§ **Description of the task**:
Find the lines of data that contain the string "members", then list them.

§ **Data to process**:
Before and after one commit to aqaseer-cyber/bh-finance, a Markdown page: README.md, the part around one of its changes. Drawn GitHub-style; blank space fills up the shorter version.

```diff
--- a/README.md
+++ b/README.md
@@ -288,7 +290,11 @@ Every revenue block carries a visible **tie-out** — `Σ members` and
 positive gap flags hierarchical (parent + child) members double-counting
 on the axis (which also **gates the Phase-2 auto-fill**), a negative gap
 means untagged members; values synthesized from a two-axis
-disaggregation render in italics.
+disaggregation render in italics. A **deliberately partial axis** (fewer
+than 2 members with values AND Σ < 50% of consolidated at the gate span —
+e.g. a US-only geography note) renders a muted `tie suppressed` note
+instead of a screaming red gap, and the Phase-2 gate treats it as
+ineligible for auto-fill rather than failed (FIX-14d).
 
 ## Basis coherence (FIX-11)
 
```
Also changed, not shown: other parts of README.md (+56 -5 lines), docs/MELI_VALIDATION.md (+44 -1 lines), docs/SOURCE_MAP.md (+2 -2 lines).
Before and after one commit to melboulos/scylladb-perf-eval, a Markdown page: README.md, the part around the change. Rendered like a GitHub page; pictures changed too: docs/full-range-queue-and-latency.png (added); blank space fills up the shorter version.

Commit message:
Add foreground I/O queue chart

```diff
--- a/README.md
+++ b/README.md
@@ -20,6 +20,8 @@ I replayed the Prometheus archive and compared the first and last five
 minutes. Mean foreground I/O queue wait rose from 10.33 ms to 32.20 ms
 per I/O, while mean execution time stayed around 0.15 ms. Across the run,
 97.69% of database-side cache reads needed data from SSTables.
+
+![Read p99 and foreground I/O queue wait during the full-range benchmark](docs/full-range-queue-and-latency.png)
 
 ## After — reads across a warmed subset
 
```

§ **Completed exercise**:
@@ -288,7 +290,11 @@ Every revenue block carries a visible **tie-out** — `Σ members` and
 positive gap flags hierarchical (parent + child) members double-counting
 means untagged members; values synthesized from a two-axis
+than 2 members with values AND Σ < 50% of consolidated at the gate span —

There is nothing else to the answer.